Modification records
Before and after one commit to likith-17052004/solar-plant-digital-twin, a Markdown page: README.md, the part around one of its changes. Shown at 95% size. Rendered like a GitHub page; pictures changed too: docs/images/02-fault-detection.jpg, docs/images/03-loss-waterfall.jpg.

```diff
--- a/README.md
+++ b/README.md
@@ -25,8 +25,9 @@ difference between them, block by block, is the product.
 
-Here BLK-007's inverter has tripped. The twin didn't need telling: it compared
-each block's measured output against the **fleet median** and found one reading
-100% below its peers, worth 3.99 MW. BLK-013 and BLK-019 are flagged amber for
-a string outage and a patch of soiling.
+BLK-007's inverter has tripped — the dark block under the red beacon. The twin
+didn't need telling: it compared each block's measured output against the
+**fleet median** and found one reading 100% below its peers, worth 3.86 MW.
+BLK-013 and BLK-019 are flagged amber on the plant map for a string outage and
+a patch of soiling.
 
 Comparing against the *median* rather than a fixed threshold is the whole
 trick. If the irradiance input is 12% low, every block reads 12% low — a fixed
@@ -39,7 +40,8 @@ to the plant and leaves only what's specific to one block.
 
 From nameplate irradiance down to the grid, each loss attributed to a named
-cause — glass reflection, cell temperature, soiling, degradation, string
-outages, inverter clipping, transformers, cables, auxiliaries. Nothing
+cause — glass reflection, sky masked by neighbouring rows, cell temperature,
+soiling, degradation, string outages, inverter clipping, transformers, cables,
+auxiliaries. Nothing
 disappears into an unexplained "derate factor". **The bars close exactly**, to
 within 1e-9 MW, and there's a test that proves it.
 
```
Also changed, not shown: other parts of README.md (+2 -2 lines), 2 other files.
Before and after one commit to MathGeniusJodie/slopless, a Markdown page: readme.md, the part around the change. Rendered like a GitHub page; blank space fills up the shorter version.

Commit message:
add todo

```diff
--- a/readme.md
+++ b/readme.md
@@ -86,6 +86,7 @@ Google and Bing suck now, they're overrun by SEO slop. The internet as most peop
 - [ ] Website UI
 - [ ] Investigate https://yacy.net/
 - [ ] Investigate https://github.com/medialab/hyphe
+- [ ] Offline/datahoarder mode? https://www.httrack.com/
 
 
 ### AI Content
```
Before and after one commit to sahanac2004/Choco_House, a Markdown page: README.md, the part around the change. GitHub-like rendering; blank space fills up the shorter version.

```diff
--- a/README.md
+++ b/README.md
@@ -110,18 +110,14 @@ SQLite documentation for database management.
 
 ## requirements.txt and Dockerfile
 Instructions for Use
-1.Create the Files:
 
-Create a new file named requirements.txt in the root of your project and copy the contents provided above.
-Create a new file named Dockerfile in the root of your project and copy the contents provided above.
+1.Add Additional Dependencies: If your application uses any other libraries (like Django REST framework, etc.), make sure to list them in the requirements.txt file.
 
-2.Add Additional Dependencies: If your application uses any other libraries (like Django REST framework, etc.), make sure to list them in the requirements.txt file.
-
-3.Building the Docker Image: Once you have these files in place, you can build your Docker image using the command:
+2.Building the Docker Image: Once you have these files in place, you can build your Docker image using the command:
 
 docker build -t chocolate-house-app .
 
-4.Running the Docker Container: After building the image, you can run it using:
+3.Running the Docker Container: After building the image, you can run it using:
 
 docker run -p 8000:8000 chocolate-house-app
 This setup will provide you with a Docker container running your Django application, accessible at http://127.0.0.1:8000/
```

Problem to solve: Where the word "named" appears in a line of the data above, tally that line; then give the total and nothing more.

Your solution: 3